### [PROBLEM REQUIREMENTS]
Every entry that follows should be repeated exactly; drop the images.

### [Items from a dataset]
○ ○ ○ ○ ○

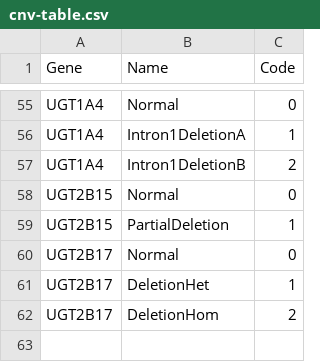
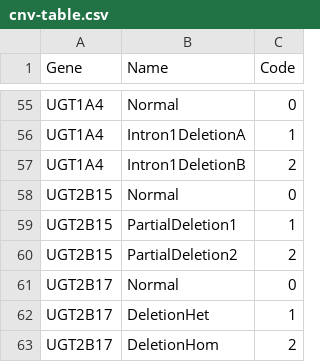
Before and after one commit to sbslee/pypgx, a CSV file: pypgx/api/data/cnv-table.csv, drawn as a sheet; only a part is shown, gaps mark what is left out.

```diff
--- a/pypgx/api/data/cnv-table.csv
+++ b/pypgx/api/data/cnv-table.csv
@@ -58,3 +58,4 @@ UGT1A4,Intron1DeletionB,2
 UGT2B15,Normal,0
-UGT2B15,PartialDeletion,1
+UGT2B15,PartialDeletion1,1
+UGT2B15,PartialDeletion2,2
 UGT2B17,Normal,0
```
Also changed, not shown: 5 other files.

○ ○ ○ ○ ○

### [TASK OUTPUT]
Before and after one commit to sbslee/pypgx, a CSV file: pypgx/api/data/cnv-table.csv, drawn as a sheet; only a part is shown, gaps mark what is left out.

```diff
--- a/pypgx/api/data/cnv-table.csv
+++ b/pypgx/api/data/cnv-table.csv
@@ -58,3 +58,4 @@ UGT1A4,Intron1DeletionB,2
 UGT2B15,Normal,0
-UGT2B15,PartialDeletion,1
+UGT2B15,PartialDeletion1,1
+UGT2B15,PartialDeletion2,2
 UGT2B17,Normal,0
```
Also changed, not shown: 5 other files.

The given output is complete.